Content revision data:
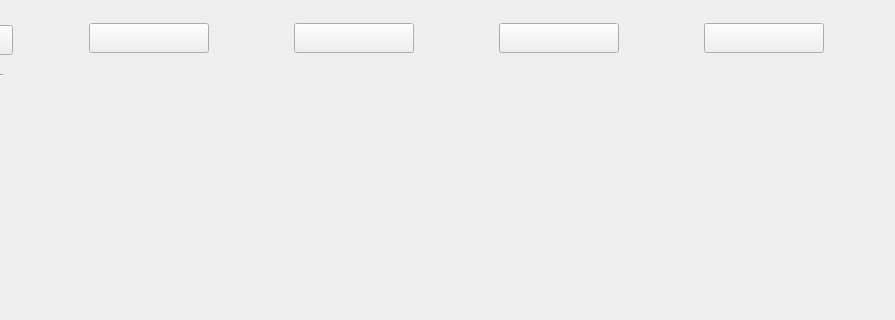
Above: widget.ui from sayazaaa/SmMed before the change; both pictures show x 238 to 1133 and y 0 to 320 of the 1133 by 687 pixel window. Below: the same form after it.
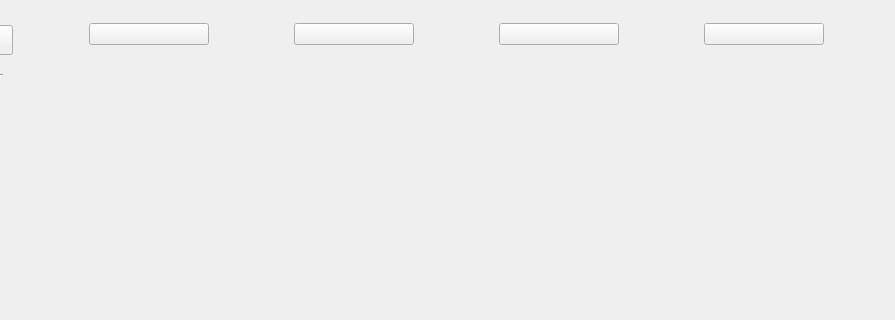
That is the form after the change. Icons and pictures are not drawn.

What changed in the file:
```diff
--- a/widget.ui
+++ b/widget.ui
@@ -659,7 +659,7 @@
       </item>
       <item>
        <widget class="QWidget" name="w_main" native="true">
-        <layout class="QVBoxLayout" name="verticalLayout_5" stretch="1,7">
+        <layout class="QVBoxLayout" name="verticalLayout_5" stretch="0,7">
          <property name="spacing">
           <number>19</number>
          </property>
@@ -706,7 +706,7 @@
              </property>
             </widget>
            </item>
-           <item>
+           <item alignment="Qt::AlignBottom">
             <widget class="QPushButton" name="btn_main_item_2">
              <property name="minimumSize">
               <size>
```
Left out of the diff: 2 changed lines with no effect on the pictures.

§ **Exercise directions**:
In the entries above, find each line with the word "pictures" and copy it.

§ **Answer for this exercise**:
Above: widget.ui from sayazaaa/SmMed before the change; both pictures show x 238 to 1133 and y 0 to 320 of the 1133 by 687 pixel window. Below: the same form after it.
That is the form after the change. Icons and pictures are not drawn.
Left out of the diff: 2 changed lines with no effect on the pictures.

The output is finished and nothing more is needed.